- Involve everyone. A participatory ergonomic approach enables everyone to provide valuable information about risks in the workplace.
- Provide training. Training ensures proper education of the benefits of ergonomics and the value of reporting early symptoms of WMSDs.
- Identify problems. It is crucial to recognize and evaluate ergonomic issues in the workplace before they result in WMSDs.
- Encourage reporting of WMSD symptoms. Early reporting can expedite the improvement method and help reduce or prevent the development of serious injuries, the progression of symptoms, and subsequent lost work time.
- Implement solutions. Multiple solutions exist for reducing, controlling, or eliminating workplace MSDs.
- Evaluate progress. As an ergonomic process develops, assessments should involve deciding if the goals have been met to help determine the success of the ergonomic solutions.
Regardless of which interventions are selected, using combinations can address several health issues at the same time.

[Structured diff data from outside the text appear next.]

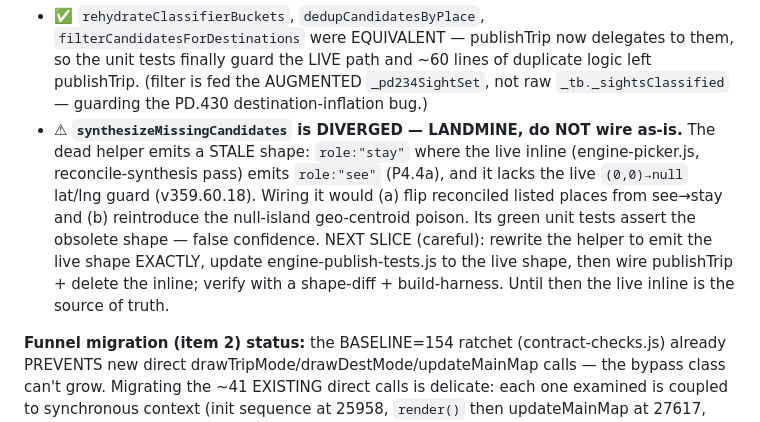
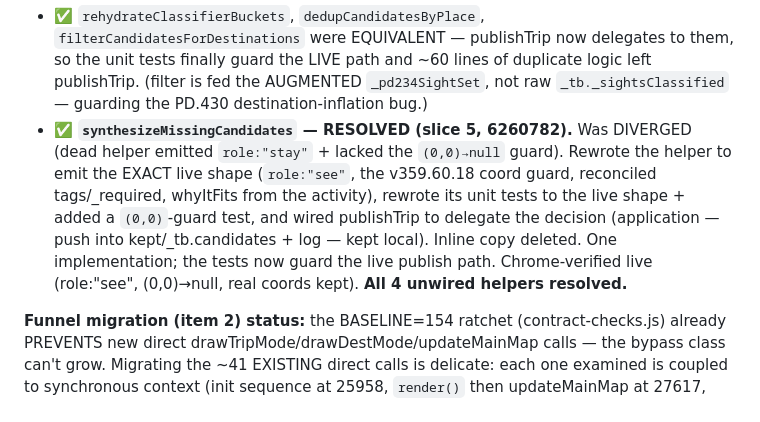
Before and after one commit to nealgoldstein/max, a Markdown page: BACKLOG.md, the part around the change. GitHub-like rendering.

Commit message:
docs(backlog): synthesize resolved — all 4 publishTrip unwired helpers wired to live path

```diff
--- a/BACKLOG.md
+++ b/BACKLOG.md
@@ -183,14 +183,13 @@ engine-publish.js / MaxPublish helper, now delegated):**
   EQUIVALENT — publishTrip now delegates to them, so the unit tests finally guard the LIVE path and
   ~60 lines of duplicate logic left publishTrip. (filter is fed the AUGMENTED `_pd234SightSet`, not
   raw `_tb._sightsClassified` — guarding the PD.430 destination-inflation bug.)
-- ⚠ **`synthesizeMissingCandidates` is DIVERGED — LANDMINE, do NOT wire as-is.** The dead helper
-  emits a STALE shape: `role:"stay"` where the live inline (engine-picker.js, reconcile-synthesis
-  pass) emits `role:"see"` (P4.4a), and it lacks the live `(0,0)→null` lat/lng guard (v359.60.18).
-  Wiring it would (a) flip reconciled listed places from see→stay and (b) reintroduce the null-island
-  geo-centroid poison. Its green unit tests assert the obsolete shape — false confidence. NEXT SLICE
-  (careful): rewrite the helper to emit the live shape EXACTLY, update engine-publish-tests.js to the
-  live shape, then wire publishTrip + delete the inline; verify with a shape-diff + build-harness.
-  Until then the live inline is the source of truth.
+- ✅ **`synthesizeMissingCandidates` — RESOLVED (slice 5, 6260782).** Was DIVERGED (dead helper
+  emitted `role:"stay"` + lacked the `(0,0)→null` guard). Rewrote the helper to emit the EXACT live
+  shape (`role:"see"`, the v359.60.18 coord guard, reconciled tags/_required, whyItFits from the
+  activity), rewrote its unit tests to the live shape + added a `(0,0)`-guard test, and wired
+  publishTrip to delegate the decision (application — push into kept/_tb.candidates + log — kept
+  local). Inline copy deleted. One implementation; the tests now guard the live publish path.
+  Chrome-verified live (role:"see", (0,0)→null, real coords kept). **All 4 unwired helpers resolved.**
 
 **Funnel migration (item 2) status:** the BASELINE=154 ratchet (contract-checks.js) already PREVENTS
 new direct drawTripMode/drawDestMode/updateMainMap calls — the bypass class can't grow. Migrating the
```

It’s in everyone’s best interest, both you and your employer, to apply ergonomics in the workplace, because poor working conditions result in physical aches and pains and have an adverse impact on your productivity. Some employers may even take the extra step to consult directly with a professional ergonomics specialist to analyze distinct working conditions and make recommendations. A partnership with the professionals, employers, and staff can help redesign the workplace to meet the needs of every employee.
Implementing an ergonomic plan doesn’t have to be an expensive endeavor. There are countless low-cost interventions for small and medium-sized companies without extensive resources to dedicate to employee health. For instance, awareness of your work environment is as essential as gaining control over your surroundings, such as adjusting lighting levels and obtaining user-friendly chairs. Control and information go a long way to decreasing stress levels. The end result is an enhanced return on investment for your health and your employer’s bottom line.